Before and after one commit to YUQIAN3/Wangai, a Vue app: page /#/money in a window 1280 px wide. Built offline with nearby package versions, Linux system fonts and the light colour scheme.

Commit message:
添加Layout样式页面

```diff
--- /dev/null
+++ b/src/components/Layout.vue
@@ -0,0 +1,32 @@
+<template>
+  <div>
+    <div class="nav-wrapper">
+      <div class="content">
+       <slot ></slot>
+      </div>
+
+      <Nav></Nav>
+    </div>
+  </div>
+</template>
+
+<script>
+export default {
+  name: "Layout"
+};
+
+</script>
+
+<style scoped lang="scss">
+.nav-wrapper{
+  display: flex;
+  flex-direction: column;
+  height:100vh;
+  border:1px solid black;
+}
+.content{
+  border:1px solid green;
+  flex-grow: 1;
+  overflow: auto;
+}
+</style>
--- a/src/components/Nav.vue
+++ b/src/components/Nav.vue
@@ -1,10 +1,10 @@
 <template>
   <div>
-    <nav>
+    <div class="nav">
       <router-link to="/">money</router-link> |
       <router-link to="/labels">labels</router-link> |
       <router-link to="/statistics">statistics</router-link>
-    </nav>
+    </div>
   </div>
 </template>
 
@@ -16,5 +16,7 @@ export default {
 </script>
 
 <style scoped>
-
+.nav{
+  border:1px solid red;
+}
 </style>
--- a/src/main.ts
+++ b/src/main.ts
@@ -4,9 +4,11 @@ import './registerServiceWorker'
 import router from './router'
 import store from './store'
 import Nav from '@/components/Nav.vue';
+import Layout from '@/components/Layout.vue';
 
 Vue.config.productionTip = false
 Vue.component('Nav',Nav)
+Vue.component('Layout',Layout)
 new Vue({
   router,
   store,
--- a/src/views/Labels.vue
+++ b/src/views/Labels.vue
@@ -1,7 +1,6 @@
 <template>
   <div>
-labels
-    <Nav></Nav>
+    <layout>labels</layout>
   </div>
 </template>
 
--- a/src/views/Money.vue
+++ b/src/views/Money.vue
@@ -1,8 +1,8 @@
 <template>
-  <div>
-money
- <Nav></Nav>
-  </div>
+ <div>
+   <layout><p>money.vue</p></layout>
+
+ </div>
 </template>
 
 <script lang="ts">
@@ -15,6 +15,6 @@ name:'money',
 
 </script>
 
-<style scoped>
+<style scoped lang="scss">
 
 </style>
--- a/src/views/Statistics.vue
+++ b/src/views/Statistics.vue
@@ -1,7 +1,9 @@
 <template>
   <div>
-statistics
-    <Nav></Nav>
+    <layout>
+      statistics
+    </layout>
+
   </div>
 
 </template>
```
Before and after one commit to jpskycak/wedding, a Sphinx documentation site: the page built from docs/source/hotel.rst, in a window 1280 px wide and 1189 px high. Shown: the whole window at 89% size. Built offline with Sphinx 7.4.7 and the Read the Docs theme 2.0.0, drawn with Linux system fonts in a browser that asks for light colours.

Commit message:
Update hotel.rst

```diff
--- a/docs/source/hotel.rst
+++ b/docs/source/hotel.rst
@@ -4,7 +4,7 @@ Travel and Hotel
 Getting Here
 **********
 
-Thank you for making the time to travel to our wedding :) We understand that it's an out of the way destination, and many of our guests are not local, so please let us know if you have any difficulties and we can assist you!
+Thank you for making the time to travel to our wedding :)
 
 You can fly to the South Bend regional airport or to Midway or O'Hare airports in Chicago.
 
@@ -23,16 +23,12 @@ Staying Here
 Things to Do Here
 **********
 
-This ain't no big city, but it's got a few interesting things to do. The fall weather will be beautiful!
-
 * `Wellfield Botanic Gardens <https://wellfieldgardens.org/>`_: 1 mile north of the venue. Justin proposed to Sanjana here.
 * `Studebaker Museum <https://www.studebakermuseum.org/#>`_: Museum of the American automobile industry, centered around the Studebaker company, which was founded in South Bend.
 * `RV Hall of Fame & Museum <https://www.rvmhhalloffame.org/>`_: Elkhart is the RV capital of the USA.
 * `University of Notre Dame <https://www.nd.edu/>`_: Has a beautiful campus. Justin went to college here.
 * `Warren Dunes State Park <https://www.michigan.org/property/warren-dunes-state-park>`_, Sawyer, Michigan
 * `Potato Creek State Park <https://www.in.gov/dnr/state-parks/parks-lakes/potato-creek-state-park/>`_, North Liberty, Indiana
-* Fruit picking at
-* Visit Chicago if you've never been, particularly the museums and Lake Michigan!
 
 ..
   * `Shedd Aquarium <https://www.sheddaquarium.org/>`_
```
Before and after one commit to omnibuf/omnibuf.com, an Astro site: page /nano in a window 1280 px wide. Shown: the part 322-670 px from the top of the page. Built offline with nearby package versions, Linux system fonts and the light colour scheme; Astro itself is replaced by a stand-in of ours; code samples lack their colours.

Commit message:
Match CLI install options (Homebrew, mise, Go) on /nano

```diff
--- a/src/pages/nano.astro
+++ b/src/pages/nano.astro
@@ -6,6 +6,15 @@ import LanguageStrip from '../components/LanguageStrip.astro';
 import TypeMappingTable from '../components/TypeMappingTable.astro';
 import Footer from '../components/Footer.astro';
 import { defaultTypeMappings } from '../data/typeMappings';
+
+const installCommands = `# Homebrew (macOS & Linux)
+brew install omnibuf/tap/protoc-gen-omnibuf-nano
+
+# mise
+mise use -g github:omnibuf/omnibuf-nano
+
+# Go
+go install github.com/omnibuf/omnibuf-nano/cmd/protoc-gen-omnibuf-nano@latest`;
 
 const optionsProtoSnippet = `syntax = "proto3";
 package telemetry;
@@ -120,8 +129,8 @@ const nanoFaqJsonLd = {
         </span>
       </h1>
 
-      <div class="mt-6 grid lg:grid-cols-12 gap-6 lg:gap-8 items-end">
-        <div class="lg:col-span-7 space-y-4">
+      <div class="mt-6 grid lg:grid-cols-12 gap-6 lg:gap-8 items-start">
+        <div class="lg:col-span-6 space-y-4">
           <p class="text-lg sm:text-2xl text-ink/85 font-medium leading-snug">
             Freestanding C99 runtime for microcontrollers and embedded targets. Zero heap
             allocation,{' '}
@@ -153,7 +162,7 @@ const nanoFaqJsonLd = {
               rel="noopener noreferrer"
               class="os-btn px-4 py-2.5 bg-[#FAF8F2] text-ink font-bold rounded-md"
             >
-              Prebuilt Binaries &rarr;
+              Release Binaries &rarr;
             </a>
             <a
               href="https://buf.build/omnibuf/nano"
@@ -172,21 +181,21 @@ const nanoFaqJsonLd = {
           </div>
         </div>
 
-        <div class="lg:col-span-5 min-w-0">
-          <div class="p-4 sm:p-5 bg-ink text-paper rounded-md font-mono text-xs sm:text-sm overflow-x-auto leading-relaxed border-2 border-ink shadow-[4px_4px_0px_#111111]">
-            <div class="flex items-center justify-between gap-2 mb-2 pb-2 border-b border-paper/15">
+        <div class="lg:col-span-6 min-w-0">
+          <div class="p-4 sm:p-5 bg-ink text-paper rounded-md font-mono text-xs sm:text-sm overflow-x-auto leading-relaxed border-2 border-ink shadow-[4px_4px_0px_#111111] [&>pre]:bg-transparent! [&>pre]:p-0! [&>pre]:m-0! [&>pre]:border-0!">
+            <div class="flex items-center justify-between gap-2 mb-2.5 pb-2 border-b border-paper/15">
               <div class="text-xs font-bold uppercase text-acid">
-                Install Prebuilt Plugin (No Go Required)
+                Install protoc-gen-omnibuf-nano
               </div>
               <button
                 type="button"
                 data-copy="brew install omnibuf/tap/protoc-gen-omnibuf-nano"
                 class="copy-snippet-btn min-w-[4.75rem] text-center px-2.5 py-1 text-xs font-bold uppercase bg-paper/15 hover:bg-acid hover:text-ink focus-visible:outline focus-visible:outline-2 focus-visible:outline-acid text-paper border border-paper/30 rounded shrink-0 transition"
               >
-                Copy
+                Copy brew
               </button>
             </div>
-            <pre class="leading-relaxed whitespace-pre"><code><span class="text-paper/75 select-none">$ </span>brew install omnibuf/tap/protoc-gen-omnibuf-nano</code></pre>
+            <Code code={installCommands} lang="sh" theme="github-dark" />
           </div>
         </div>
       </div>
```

EXERCISE BRIEF:
Read the data above. Pull out each line in which the string "components" appears.

ANSWER FOR THE TASK:
+++ b/src/components/Layout.vue
--- a/src/components/Nav.vue
+++ b/src/components/Nav.vue
 import Nav from '@/components/Nav.vue';
+import Layout from '@/components/Layout.vue';
@@ -6,6 +6,15 @@ import LanguageStrip from '../components/LanguageStrip.astro';
 import TypeMappingTable from '../components/TypeMappingTable.astro';
 import Footer from '../components/Footer.astro';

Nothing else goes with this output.